» **EXERCISE BRIEF**
Pick each line containing "paddingLeft" out of the records.

» **Stored entries**
━━━━━━━━

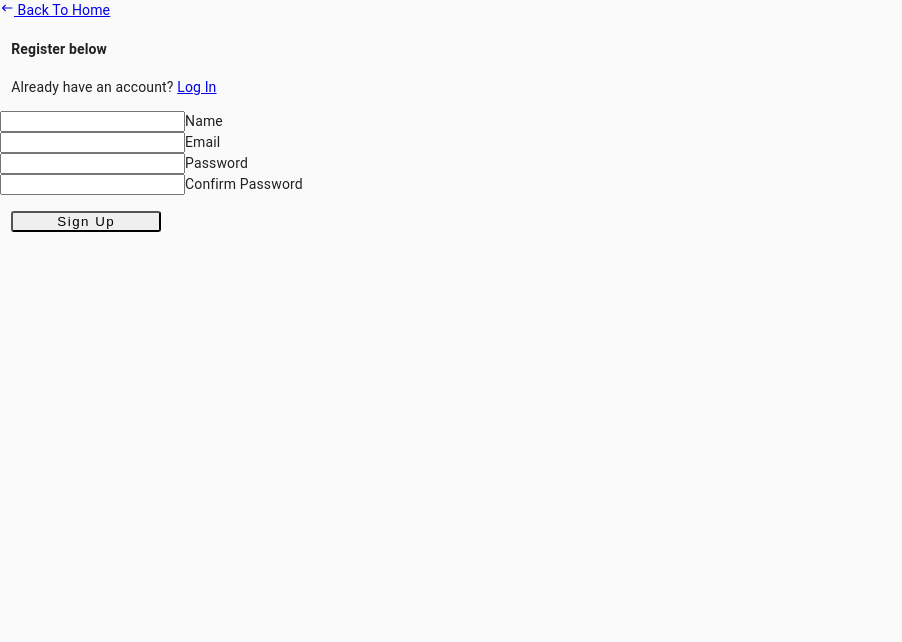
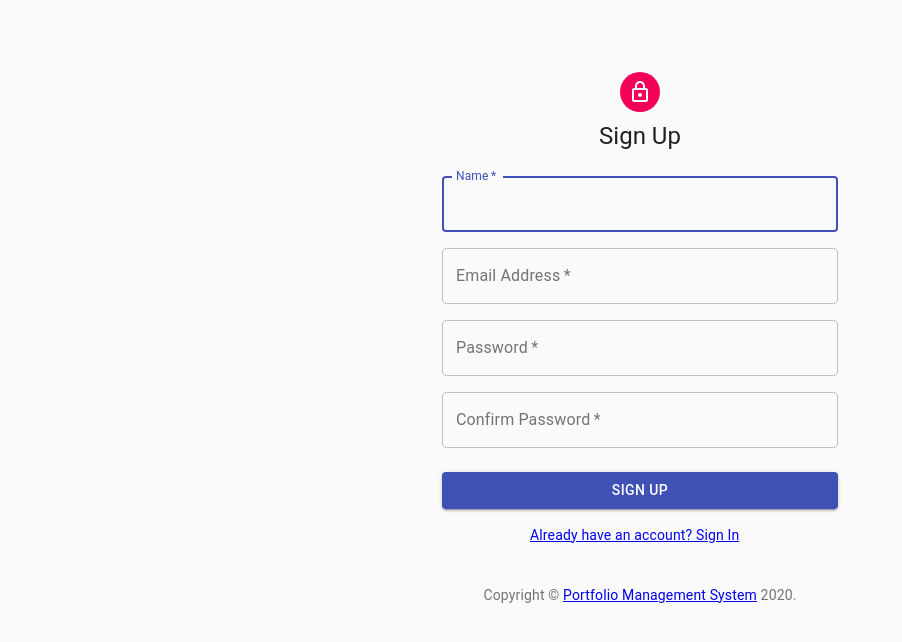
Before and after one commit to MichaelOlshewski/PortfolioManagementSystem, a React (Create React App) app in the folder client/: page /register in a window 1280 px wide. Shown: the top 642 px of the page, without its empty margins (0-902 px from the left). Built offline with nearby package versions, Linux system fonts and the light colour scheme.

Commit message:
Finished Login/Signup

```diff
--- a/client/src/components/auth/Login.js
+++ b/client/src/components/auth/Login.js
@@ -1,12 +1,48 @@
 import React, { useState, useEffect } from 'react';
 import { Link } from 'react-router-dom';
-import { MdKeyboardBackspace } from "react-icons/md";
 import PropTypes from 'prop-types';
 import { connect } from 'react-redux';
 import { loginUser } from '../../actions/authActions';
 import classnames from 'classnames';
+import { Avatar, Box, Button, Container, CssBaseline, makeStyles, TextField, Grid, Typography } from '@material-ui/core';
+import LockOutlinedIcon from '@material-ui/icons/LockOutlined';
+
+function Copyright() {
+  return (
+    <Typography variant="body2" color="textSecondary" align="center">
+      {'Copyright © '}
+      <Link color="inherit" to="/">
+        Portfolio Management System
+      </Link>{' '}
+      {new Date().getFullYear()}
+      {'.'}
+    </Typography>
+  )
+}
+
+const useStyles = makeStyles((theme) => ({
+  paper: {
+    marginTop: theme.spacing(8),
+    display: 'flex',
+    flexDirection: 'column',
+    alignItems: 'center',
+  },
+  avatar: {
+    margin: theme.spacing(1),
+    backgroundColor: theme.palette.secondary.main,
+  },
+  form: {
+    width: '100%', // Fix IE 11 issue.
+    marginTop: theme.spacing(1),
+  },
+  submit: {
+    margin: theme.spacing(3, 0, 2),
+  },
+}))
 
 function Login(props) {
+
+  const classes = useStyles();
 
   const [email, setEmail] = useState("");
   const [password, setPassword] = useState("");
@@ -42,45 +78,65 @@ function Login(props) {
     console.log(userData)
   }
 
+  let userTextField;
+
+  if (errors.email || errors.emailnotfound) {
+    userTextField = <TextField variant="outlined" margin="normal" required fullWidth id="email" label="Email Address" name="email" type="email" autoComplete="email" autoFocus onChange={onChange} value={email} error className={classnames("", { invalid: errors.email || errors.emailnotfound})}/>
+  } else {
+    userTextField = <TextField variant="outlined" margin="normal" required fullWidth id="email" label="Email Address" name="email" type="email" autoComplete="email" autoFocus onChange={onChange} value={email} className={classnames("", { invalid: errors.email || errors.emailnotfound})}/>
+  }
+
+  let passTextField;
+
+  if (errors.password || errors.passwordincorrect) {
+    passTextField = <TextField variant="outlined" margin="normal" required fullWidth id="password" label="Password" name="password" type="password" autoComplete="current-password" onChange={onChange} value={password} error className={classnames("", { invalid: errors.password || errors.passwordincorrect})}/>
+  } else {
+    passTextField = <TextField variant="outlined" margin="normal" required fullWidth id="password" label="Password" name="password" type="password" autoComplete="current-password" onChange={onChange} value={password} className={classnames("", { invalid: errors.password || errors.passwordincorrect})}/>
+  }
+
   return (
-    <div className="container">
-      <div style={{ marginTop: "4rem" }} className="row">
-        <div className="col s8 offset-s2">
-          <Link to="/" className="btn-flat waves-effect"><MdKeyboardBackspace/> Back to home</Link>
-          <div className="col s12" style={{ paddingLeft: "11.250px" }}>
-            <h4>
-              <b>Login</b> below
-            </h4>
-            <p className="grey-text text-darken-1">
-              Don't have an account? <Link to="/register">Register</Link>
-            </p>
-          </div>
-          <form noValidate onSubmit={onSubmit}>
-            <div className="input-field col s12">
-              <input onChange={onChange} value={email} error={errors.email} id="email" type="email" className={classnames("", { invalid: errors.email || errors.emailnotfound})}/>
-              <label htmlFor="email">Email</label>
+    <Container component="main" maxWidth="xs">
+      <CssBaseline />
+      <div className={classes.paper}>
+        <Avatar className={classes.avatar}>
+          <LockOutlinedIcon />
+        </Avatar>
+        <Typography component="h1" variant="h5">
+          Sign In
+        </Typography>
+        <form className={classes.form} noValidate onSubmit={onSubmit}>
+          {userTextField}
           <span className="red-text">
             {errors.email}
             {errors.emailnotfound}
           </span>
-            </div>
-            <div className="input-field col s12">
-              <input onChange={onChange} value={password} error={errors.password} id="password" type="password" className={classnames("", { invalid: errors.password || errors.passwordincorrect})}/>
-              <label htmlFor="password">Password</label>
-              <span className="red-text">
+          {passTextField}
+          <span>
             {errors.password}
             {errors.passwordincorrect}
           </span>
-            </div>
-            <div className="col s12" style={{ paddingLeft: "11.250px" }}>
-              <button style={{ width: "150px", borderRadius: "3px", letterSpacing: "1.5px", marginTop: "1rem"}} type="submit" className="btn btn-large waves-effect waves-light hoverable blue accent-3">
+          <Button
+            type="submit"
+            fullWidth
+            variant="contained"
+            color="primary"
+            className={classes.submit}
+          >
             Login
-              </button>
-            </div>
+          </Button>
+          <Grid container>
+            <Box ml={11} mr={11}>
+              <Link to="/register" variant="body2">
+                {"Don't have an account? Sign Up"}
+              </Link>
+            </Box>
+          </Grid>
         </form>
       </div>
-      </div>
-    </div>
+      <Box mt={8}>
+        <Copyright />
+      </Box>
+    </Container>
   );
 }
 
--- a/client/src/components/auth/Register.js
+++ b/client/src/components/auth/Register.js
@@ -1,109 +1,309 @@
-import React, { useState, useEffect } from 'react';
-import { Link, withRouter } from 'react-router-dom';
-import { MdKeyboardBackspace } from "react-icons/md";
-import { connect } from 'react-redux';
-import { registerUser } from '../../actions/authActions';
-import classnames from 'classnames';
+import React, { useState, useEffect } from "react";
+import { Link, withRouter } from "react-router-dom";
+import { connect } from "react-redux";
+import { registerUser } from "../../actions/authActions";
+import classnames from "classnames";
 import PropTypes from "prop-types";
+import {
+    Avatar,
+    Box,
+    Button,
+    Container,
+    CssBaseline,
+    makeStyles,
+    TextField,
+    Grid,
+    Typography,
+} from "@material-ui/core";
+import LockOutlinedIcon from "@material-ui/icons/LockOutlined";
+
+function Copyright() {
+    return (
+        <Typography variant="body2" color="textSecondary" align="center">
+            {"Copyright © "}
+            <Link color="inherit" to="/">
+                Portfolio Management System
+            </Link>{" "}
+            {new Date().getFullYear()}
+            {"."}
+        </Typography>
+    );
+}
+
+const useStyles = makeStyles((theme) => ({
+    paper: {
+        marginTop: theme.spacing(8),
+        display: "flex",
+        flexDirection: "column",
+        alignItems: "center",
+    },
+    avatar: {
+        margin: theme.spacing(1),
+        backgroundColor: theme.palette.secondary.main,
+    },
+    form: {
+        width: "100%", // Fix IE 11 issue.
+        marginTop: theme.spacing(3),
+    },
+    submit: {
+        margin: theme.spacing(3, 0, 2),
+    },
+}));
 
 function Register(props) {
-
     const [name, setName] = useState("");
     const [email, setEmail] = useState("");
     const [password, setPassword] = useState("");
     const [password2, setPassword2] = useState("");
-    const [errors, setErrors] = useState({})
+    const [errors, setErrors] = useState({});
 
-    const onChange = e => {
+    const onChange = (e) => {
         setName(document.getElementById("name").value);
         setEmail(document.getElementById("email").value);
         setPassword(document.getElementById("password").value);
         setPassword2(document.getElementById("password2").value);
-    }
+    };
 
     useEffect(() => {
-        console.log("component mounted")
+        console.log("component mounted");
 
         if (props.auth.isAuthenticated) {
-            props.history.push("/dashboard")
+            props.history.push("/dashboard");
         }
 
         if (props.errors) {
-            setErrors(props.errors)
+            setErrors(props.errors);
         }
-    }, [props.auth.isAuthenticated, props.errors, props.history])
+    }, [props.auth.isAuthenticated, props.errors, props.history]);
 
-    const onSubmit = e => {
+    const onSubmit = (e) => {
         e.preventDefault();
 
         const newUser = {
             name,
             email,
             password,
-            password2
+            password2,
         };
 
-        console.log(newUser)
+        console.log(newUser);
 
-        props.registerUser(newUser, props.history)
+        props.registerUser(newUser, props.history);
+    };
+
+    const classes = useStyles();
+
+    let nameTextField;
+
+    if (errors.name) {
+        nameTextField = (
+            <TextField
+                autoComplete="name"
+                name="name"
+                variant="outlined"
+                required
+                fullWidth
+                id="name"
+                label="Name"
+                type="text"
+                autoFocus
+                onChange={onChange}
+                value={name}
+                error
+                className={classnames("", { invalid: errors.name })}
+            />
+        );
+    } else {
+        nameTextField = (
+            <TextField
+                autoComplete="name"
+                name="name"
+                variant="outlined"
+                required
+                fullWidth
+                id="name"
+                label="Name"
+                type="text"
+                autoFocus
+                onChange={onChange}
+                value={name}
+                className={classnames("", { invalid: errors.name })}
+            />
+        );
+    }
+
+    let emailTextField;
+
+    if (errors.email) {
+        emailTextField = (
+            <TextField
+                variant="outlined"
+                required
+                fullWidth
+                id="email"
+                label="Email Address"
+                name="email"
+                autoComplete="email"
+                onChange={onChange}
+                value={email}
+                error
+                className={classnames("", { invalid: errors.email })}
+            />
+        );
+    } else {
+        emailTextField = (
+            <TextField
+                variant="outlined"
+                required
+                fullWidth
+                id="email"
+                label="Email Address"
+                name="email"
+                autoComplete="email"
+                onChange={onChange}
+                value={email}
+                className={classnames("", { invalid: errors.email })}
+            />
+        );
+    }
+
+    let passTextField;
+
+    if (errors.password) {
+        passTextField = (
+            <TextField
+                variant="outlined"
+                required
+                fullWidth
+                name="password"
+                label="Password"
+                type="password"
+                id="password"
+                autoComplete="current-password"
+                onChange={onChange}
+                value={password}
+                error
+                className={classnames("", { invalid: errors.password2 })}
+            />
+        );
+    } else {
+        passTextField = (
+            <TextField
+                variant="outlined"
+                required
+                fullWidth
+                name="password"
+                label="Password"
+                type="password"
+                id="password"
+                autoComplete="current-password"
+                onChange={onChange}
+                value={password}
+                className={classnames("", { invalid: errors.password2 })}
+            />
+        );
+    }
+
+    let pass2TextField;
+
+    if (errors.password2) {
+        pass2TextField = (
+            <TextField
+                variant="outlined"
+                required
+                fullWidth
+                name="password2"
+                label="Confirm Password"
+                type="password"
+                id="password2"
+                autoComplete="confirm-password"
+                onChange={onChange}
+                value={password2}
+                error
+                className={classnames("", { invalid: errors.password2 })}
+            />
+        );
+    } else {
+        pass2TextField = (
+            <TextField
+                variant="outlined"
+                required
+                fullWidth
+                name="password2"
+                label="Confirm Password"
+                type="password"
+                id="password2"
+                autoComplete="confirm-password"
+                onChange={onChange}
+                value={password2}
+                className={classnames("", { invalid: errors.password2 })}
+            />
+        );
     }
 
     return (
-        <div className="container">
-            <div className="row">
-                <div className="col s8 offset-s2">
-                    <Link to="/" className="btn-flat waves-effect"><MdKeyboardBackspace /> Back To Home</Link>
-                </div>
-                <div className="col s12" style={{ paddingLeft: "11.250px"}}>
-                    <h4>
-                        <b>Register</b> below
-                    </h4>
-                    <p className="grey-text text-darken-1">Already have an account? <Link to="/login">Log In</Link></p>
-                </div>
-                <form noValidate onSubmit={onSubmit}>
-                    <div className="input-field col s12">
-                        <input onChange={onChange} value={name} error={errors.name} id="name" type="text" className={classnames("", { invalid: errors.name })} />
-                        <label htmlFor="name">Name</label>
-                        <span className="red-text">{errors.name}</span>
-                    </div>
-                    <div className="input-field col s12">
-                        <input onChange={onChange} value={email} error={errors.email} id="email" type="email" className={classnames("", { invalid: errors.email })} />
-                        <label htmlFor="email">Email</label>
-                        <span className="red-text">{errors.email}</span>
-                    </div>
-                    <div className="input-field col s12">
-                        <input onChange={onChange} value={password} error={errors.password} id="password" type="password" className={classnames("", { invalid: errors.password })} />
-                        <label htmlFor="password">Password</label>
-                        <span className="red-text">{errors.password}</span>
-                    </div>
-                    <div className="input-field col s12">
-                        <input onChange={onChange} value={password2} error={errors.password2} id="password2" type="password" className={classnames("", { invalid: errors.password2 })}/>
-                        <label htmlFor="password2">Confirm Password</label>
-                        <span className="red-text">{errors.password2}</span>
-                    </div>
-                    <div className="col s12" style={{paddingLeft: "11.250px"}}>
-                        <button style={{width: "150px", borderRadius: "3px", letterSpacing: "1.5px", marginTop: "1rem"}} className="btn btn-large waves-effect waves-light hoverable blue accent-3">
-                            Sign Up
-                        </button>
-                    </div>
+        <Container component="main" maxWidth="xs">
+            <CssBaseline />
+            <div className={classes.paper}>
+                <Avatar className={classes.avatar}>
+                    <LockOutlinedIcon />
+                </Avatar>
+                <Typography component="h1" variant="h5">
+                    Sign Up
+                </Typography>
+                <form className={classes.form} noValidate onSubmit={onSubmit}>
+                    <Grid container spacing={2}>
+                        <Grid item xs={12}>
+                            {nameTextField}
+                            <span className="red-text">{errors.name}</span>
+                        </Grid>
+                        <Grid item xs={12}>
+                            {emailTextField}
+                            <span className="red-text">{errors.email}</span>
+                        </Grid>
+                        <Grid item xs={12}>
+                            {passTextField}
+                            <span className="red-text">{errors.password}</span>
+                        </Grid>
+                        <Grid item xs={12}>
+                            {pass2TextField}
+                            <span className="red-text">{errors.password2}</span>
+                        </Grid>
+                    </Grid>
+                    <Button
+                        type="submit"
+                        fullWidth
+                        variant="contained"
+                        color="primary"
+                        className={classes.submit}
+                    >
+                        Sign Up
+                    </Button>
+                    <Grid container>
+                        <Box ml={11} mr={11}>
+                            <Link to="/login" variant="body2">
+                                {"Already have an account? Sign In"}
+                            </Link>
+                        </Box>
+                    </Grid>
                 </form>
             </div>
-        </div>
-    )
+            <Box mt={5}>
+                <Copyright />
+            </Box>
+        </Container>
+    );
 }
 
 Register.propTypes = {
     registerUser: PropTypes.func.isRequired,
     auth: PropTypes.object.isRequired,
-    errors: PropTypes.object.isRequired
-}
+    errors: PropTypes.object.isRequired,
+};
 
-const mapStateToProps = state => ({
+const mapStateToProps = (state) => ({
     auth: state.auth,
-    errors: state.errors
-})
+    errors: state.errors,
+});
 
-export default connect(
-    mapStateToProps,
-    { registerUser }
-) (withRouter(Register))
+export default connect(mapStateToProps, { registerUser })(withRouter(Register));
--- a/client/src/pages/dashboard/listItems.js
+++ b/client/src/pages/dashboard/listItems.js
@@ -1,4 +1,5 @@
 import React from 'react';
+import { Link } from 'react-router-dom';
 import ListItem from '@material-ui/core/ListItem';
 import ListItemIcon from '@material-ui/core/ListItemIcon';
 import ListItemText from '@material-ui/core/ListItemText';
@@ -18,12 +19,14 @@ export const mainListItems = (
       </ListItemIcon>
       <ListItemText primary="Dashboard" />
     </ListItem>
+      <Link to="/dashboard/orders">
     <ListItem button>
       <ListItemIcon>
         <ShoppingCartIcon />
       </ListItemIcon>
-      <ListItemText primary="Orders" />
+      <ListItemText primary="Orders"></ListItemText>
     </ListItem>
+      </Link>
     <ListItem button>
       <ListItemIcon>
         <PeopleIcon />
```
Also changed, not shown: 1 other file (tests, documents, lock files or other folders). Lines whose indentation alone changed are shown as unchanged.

━━━━━━━━

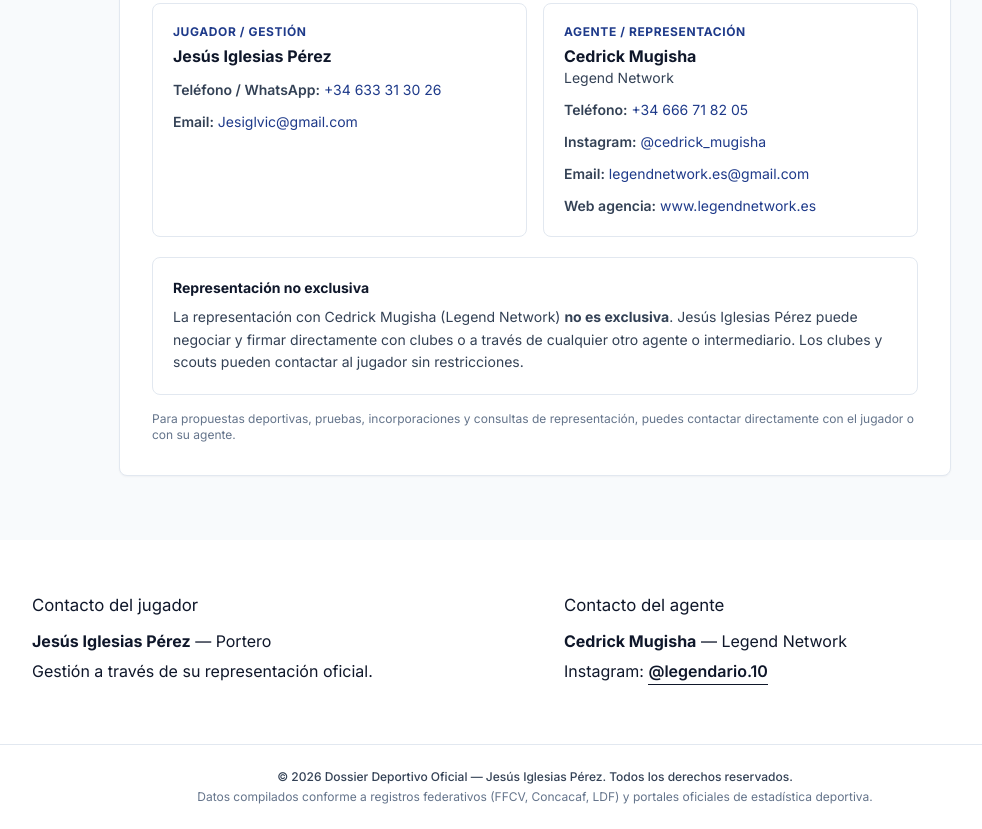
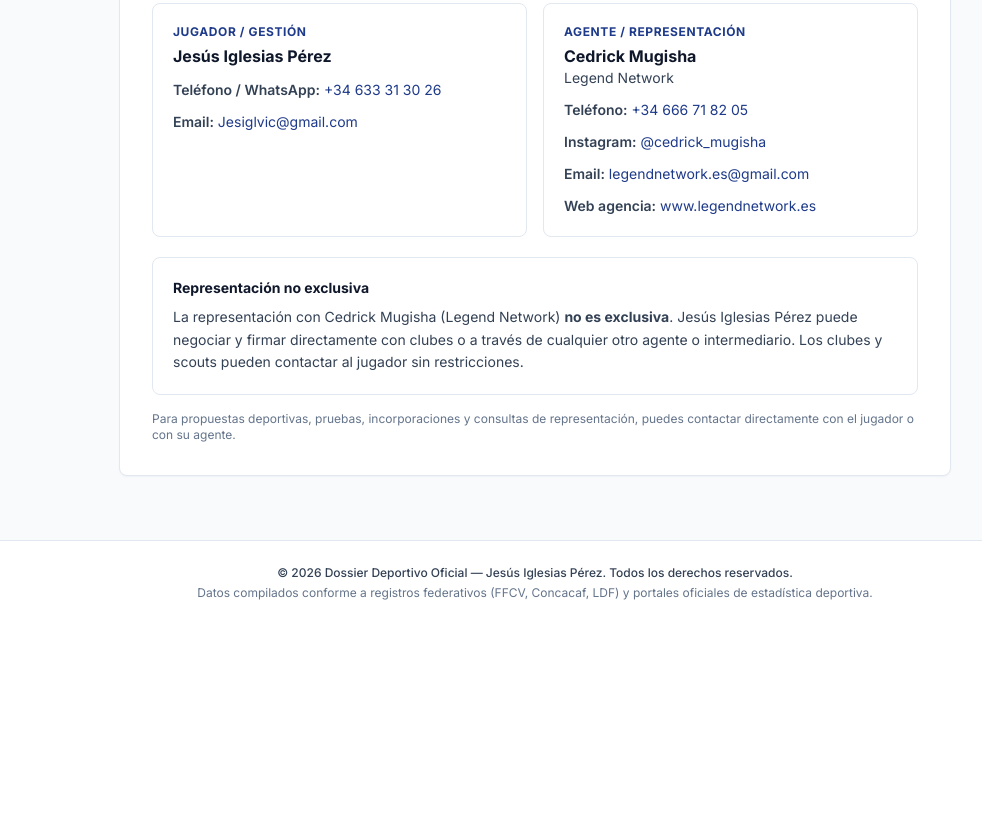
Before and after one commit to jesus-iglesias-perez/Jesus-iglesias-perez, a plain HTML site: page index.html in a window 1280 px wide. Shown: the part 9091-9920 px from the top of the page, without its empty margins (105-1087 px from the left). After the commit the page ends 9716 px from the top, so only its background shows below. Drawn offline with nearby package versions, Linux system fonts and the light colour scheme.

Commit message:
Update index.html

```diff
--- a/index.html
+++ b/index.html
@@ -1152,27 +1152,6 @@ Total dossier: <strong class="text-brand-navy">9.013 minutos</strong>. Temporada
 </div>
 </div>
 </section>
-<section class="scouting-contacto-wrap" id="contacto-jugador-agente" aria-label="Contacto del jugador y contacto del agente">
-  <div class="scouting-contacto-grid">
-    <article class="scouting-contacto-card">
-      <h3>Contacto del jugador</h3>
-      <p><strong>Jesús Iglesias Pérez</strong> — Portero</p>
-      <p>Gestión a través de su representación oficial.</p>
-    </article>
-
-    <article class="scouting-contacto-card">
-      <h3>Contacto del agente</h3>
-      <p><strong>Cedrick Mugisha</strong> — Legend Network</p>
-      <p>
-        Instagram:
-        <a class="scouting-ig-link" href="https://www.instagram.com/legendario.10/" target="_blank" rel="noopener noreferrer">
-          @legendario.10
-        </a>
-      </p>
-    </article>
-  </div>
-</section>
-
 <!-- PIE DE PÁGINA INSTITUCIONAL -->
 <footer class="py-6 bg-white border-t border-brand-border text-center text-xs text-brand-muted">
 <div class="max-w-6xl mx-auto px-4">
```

━━━━━━━━

» **ANSWER SECTION**
-          <div className="col s12" style={{ paddingLeft: "11.250px" }}>
-            <div className="col s12" style={{ paddingLeft: "11.250px" }}>
-                <div className="col s12" style={{ paddingLeft: "11.250px"}}>
-                    <div className="col s12" style={{paddingLeft: "11.250px"}}>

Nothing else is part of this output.